→ **Work to be completed**: Examine each line in the records below for the word "files". Report how many lines contain it, and nothing else.

(Revision tracking records)
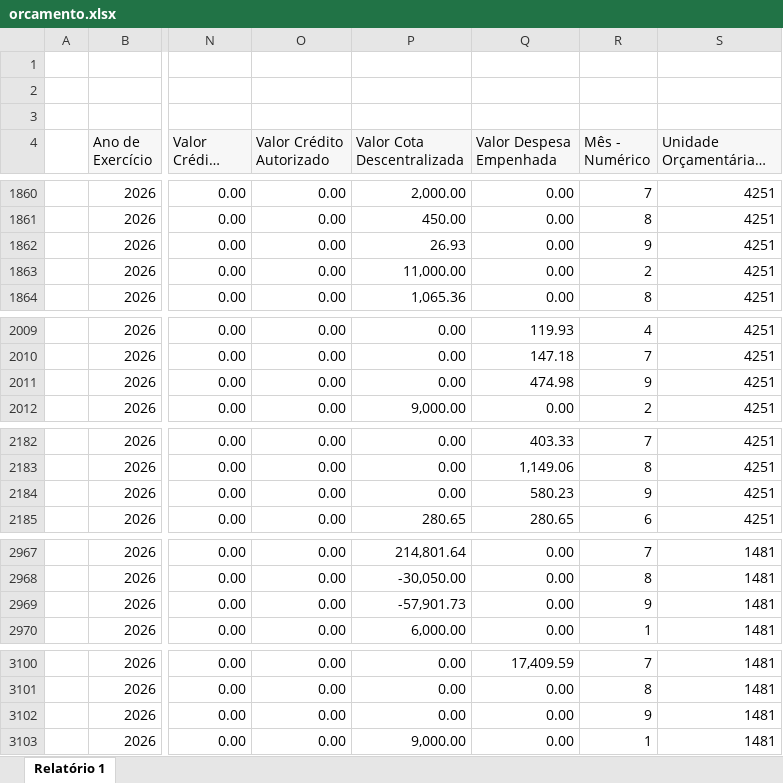
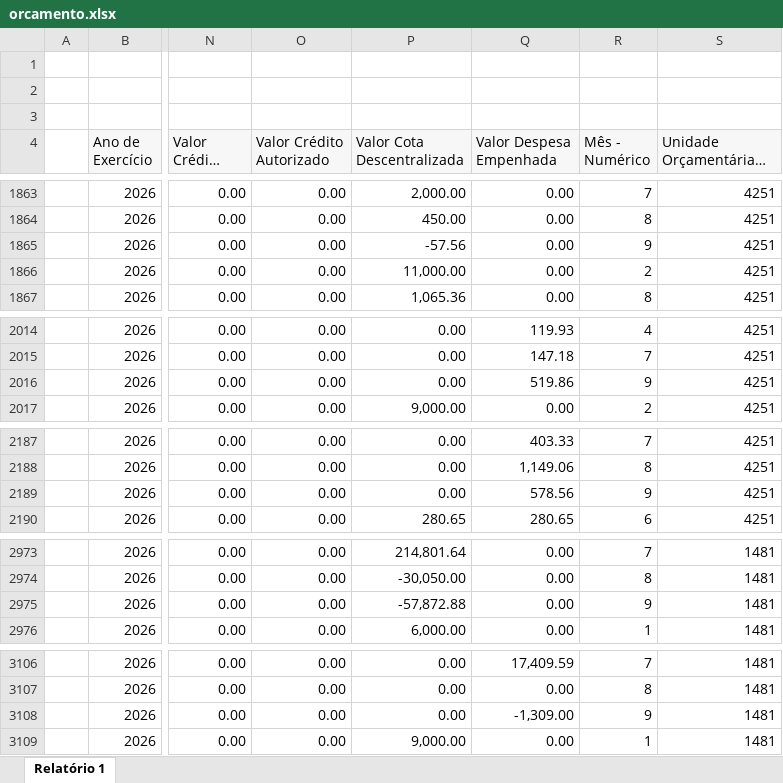
Before and after one commit to feasmg/painel_feasmg, an Excel workbook: orcamento.xlsx, sheet Relatório 1, drawn as a sheet; only a part is shown, gaps mark what is left out; long unchanged cells end in …; values as stored, in another font and other column widths than the file's, no borders; addresses are those after the commit; the diff covers the shown part only; the diff names each change by its address in the sheet, - before the commit and + after, or states it on an @@ line.

```diff
--- a/orcamento.xlsx (sheet Relatório 1)
+++ b/orcamento.xlsx (sheet Relatório 1)
-P1865 (Valor Cota Descentralizada): 26.93
+P1865 (Valor Cota Descentralizada): -57.56
-Q2016 (Valor Despesa Empenhada): 474.98
+Q2016 (Valor Despesa Empenhada): 519.86
-Q2189 (Valor Despesa Empenhada): 580.23
+Q2189 (Valor Despesa Empenhada): 578.56
-P2975 (Valor Cota Descentralizada): -57,901.73
+P2975 (Valor Cota Descentralizada): -57,872.88
-Q3108 (Valor Despesa Empenhada): 0.00
+Q3108 (Valor Despesa Empenhada): -1,309.00
```
Also changed, not shown: 8 added rows and 3 edited cells elsewhere in this sheet.
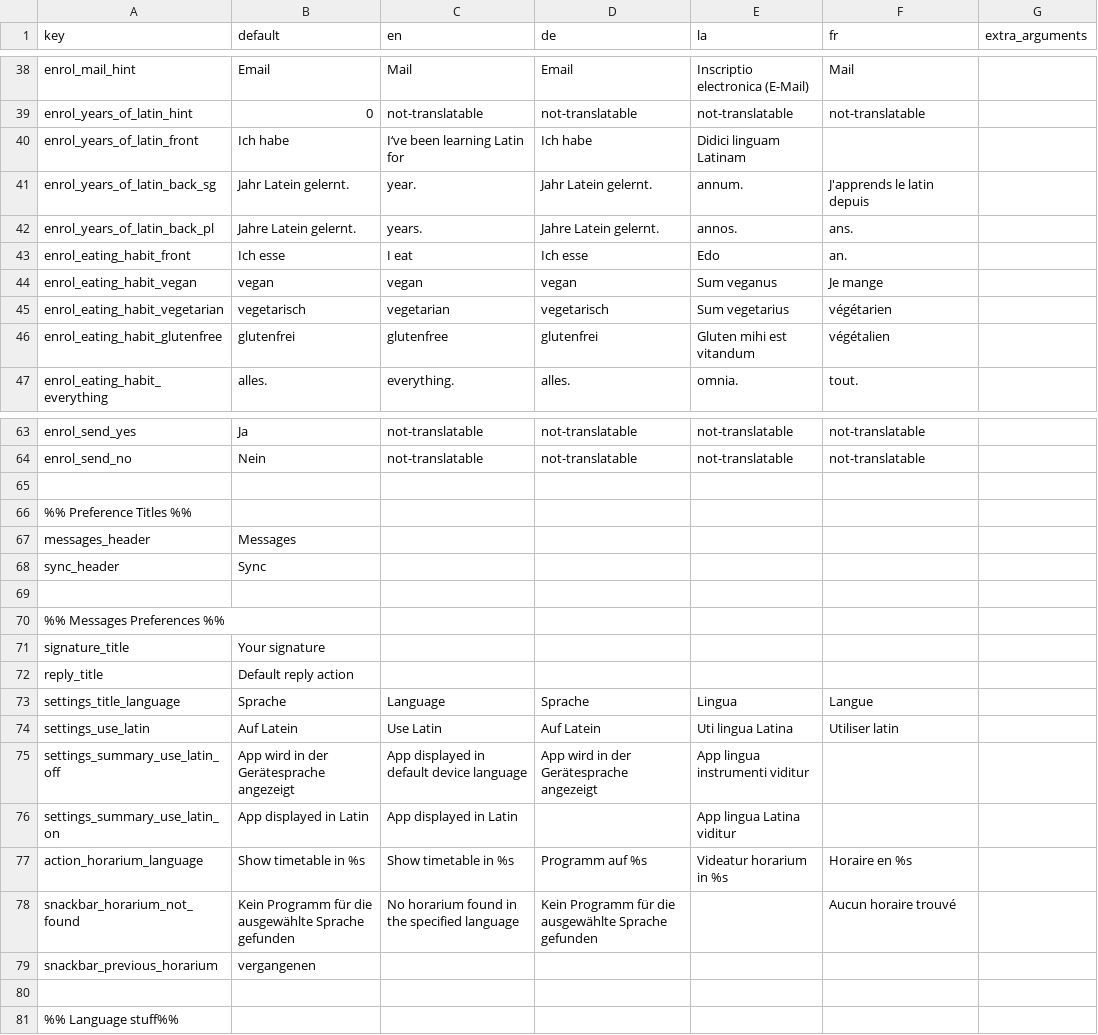
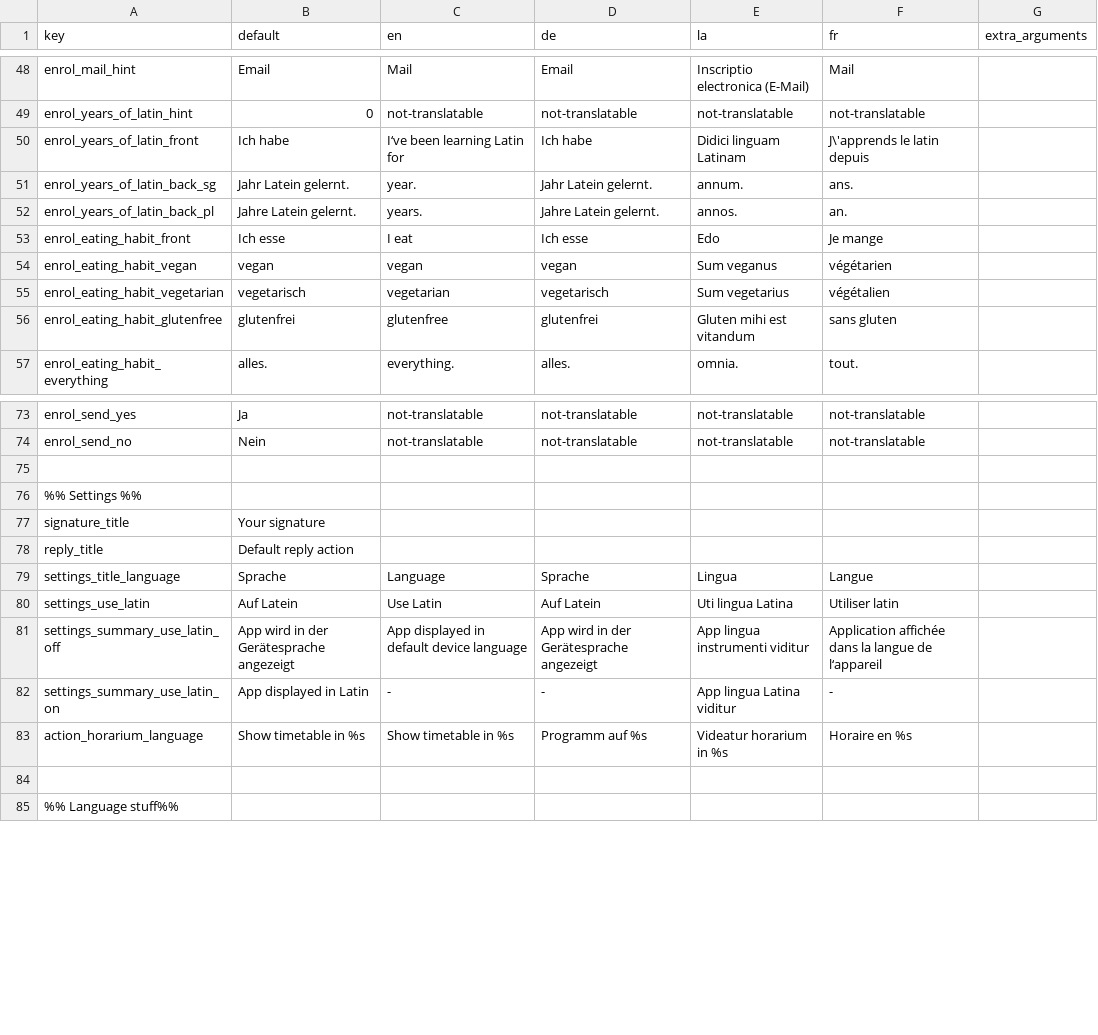
Before and after one commit to BananaNosh/Septimanapp, a TSV file: translations/strings.tsv, drawn as a sheet; only a part is shown, gaps mark what is left out; the diff covers the shown part only.

```diff
--- a/translations/strings.tsv
+++ b/translations/strings.tsv
@@ -39,9 +49,9 @@ enrol_mail_hint	Email	Mail	Email	Inscriptio electronica (E-Mail)	Mail
 enrol_years_of_latin_hint	0	not-translatable	not-translatable	not-translatable	not-translatable	
-enrol_years_of_latin_front	Ich habe	I‘ve been learning Latin for	Ich habe	Didici linguam Latinam		
-enrol_years_of_latin_back_sg	Jahr Latein gelernt.	year.	Jahr Latein gelernt.	annum.	J'apprends le latin depuis	
-enrol_years_of_latin_back_pl	Jahre Latein gelernt.	years.	Jahre Latein gelernt.	annos.	ans.	
-enrol_eating_habit_front	Ich esse	I eat	Ich esse	Edo	an.	
-enrol_eating_habit_vegan	vegan	vegan	vegan	Sum veganus	Je mange	
-enrol_eating_habit_vegetarian	vegetarisch	vegetarian	vegetarisch	Sum vegetarius	végétarien	
-enrol_eating_habit_glutenfree	glutenfrei	glutenfree	glutenfrei	Gluten mihi est vitandum	végétalien	
+enrol_years_of_latin_front	Ich habe	I‘ve been learning Latin for	Ich habe	Didici linguam Latinam	J\'apprends le latin depuis	
+enrol_years_of_latin_back_sg	Jahr Latein gelernt.	year.	Jahr Latein gelernt.	annum.	ans.	
+enrol_years_of_latin_back_pl	Jahre Latein gelernt.	years.	Jahre Latein gelernt.	annos.	an.	
+enrol_eating_habit_front	Ich esse	I eat	Ich esse	Edo	Je mange	
+enrol_eating_habit_vegan	vegan	vegan	vegan	Sum veganus	végétarien	
+enrol_eating_habit_vegetarian	vegetarisch	vegetarian	vegetarisch	Sum vegetarius	végétalien	
+enrol_eating_habit_glutenfree	glutenfrei	glutenfree	glutenfrei	Gluten mihi est vitandum	sans gluten	
 enrol_eating_habit_everything	alles.	everything.	alles.	omnia.	tout.	
@@ -65,7 +75,3 @@ enrol_send_no	Nein	not-translatable	not-translatable	not-translatable	not-transl
 						
-%% Preference Titles %%						
-messages_header	Messages					
-sync_header	Sync					
-						
-%% Messages Preferences %%						
+%% Settings %%						
 signature_title	Your signature					
@@ -74,7 +80,5 @@ settings_title_language	Sprache	Language	Sprache	Lingua	Langue
 settings_use_latin	Auf Latein	Use Latin	Auf Latein	Uti lingua Latina	Utiliser latin	
-settings_summary_use_latin_off	App wird in der Gerätesprache angezeigt	App displayed in default device language	App wird in der Gerätesprache angezeigt	App lingua instrumenti viditur		
-settings_summary_use_latin_on	App displayed in Latin	App displayed in Latin		App lingua Latina viditur		
+settings_summary_use_latin_off	App wird in der Gerätesprache angezeigt	App displayed in default device language	App wird in der Gerätesprache angezeigt	App lingua instrumenti viditur	Application affichée dans la langue de l‘appareil	
+settings_summary_use_latin_on	App displayed in Latin	-	-	App lingua Latina viditur	-	
 action_horarium_language	Show timetable in %s	Show timetable in %s	Programm auf %s	Videatur horarium in %s	Horaire en %s	
-snackbar_horarium_not_found	Kein Programm für die ausgewählte Sprache gefunden	No horarium found in the specified language	Kein Programm für die ausgewählte Sprache gefunden		Aucun horaire trouvé	
-snackbar_previous_horarium	vergangenen					
 						
```
Also changed, not shown: 10 added rows and 10 edited cells elsewhere in this file, 9 other files.
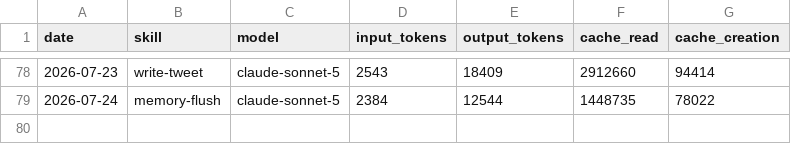
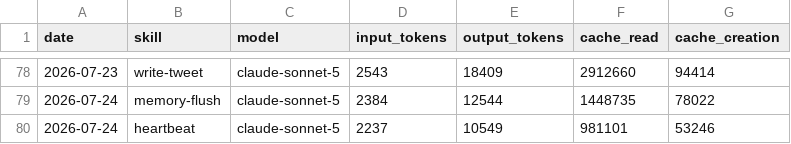
Before and after one commit to nigelon11/verdikta-worker, a CSV file: memory/token-usage.csv, drawn as a sheet; only a part is shown, gaps mark what is left out.

Commit message:
chore(heartbeat): auto-commit 2026-07-24

```diff
--- a/memory/token-usage.csv
+++ b/memory/token-usage.csv
@@ -79 +79,2 @@ date,skill,model,input_tokens,output_tokens,cache_read,cache_creation
 2026-07-24,memory-flush,claude-sonnet-5,2384,12544,1448735,78022
+2026-07-24,heartbeat,claude-sonnet-5,2237,10549,981101,53246
```
Also changed, not shown: 3 other files.
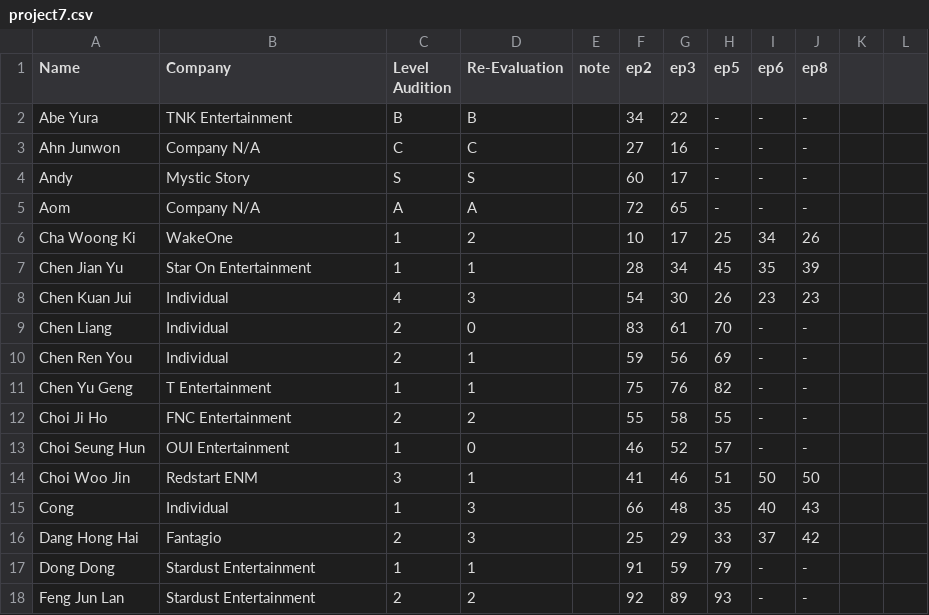
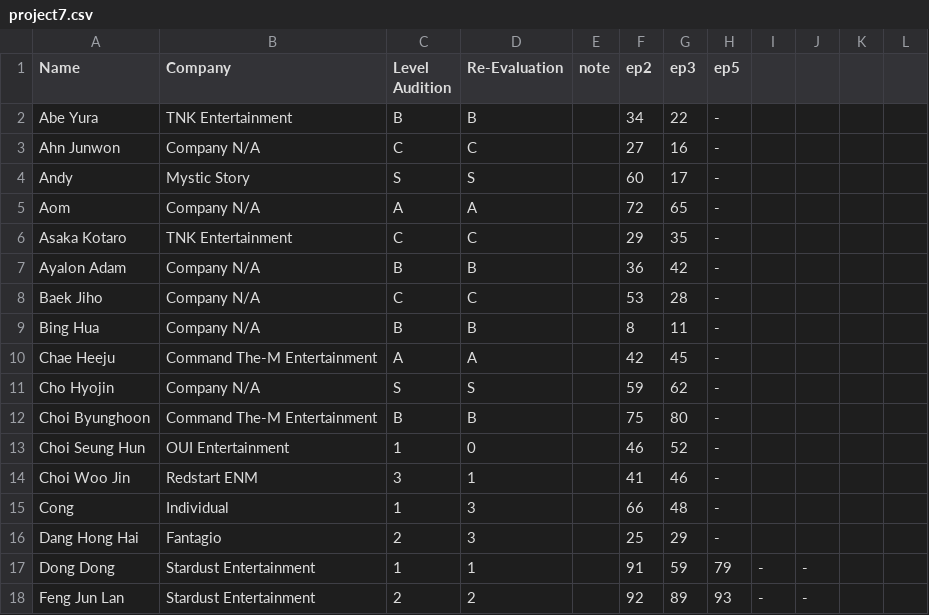
Before and after one commit to skzweme/p7chart, a CSV file: project7.csv, drawn as a sheet; only a part is shown.

Commit message:
Update project7.csv

```diff
--- a/project7.csv
+++ b/project7.csv
@@ -1,17 +1,17 @@
-Name,Company,Level Audition,Re-Evaluation,note,ep2,ep3,ep5,ep6,ep8
-Abe Yura,TNK Entertainment,B,B,,34,22,-,-,-
-Ahn Junwon,Company N/A,C,C,,27,16,-,-,-
-Andy,Mystic Story,S,S,,60,17,-,-,-
-Aom,Company N/A,A,A,,72,65,-,-,-
-Cha Woong Ki,WakeOne,1,2,,10,17,25,34,26
-Chen Jian Yu,Star On Entertainment,1,1,,28,34,45,35,39
-Chen Kuan Jui,Individual,4,3,,54,30,26,23,23
-Chen Liang,Individual,2,0,,83,61,70,-,-
-Chen Ren You,Individual,2,1,,59,56,69,-,-
-Chen Yu Geng,T Entertainment,1,1,,75,76,82,-,-
-Choi Ji Ho,FNC Entertainment,2,2,,55,58,55,-,-
-Choi Seung Hun,OUI Entertainment,1,0,,46,52,57,-,-
-Choi Woo Jin,Redstart ENM,3,1,,41,46,51,50,50
-Cong,Individual,1,3,,66,48,35,40,43
-Dang Hong Hai,Fantagio,2,3,,25,29,33,37,42
+Name,Company,Level Audition,Re-Evaluation,note,ep2,ep3,ep5
+Abe Yura,TNK Entertainment,B,B,,34,22,-
+Ahn Junwon,Company N/A,C,C,,27,16,-
+Andy,Mystic Story,S,S,,60,17,-
+Aom,Company N/A,A,A,,72,65,-
+Asaka Kotaro,TNK Entertainment,C,C,,29,35,-
+Ayalon Adam,Company N/A,B,B,,36,42,-
+Baek Jiho,Company N/A,C,C,,53,28,-
+Bing Hua,Company N/A,B,B,,8,11,-
+Chae Heeju,Command The-M Entertainment,A,A,,42,45,-
+Cho Hyojin,Company N/A,S,S,,59,62,-
+Choi Byunghoon,Command The-M Entertainment,B,B,,75,80,-
+Choi Seung Hun,OUI Entertainment,1,0,,46,52,-
+Choi Woo Jin,Redstart ENM,3,1,,41,46,-
+Cong,Individual,1,3,,66,48,-
+Dang Hong Hai,Fantagio,2,3,,25,29,-
 Dong Dong,Stardust Entertainment,1,1,,91,59,79,-,-
```
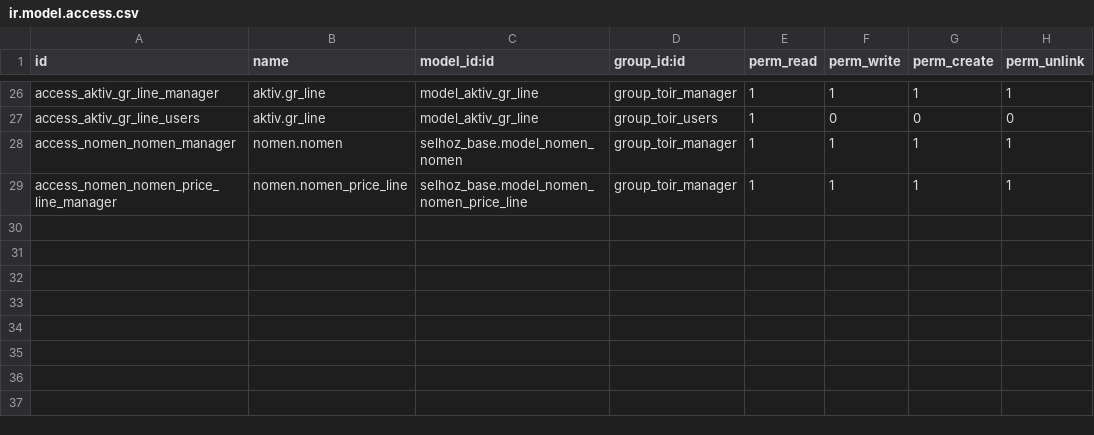
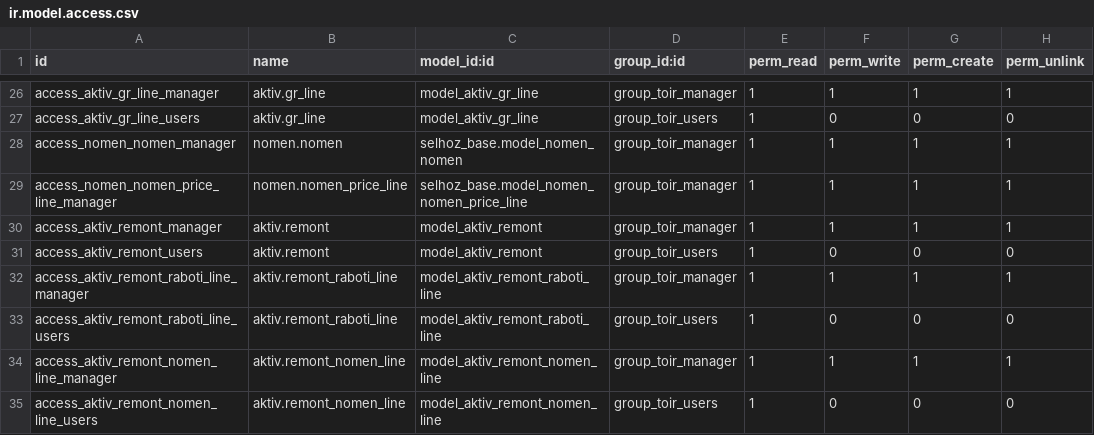
Before and after one commit to savrasovmisha/odoo-selhoz, a CSV file: addons/toir/security/ir.model.access.csv, drawn as a sheet; only a part is shown, gaps mark what is left out; the diff names each change by its address in the sheet, - before the commit and + after, or states it on an @@ line.

```diff
--- a/addons/toir/security/ir.model.access.csv
+++ b/addons/toir/security/ir.model.access.csv
+row 30: access_aktiv_remont_manager | aktiv.remont | model_aktiv_remont | group_toir_manager | 1 | 1 | 1 | 1
+row 31: access_aktiv_remont_users | aktiv.remont | model_aktiv_remont | group_toir_users | 1 | 0 | 0 | 0
+row 32: access_aktiv_remont_raboti_line_manager | aktiv.remont_raboti_line | model_aktiv_remont_raboti_line | group_toir_manager | 1 | 1 | 1 | 1
+row 33: access_aktiv_remont_raboti_line_users | aktiv.remont_raboti_line | model_aktiv_remont_raboti_line | group_toir_users | 1 | 0 | 0 | 0
+row 34: access_aktiv_remont_nomen_line_manager | aktiv.remont_nomen_line | model_aktiv_remont_nomen_line | group_toir_manager | 1 | 1 | 1 | 1
+row 35: access_aktiv_remont_nomen_line_users | aktiv.remont_nomen_line | model_aktiv_remont_nomen_line | group_toir_users | 1 | 0 | 0 | 0
```
Also changed, not shown: 5 other files.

→ **Worked solution**: 3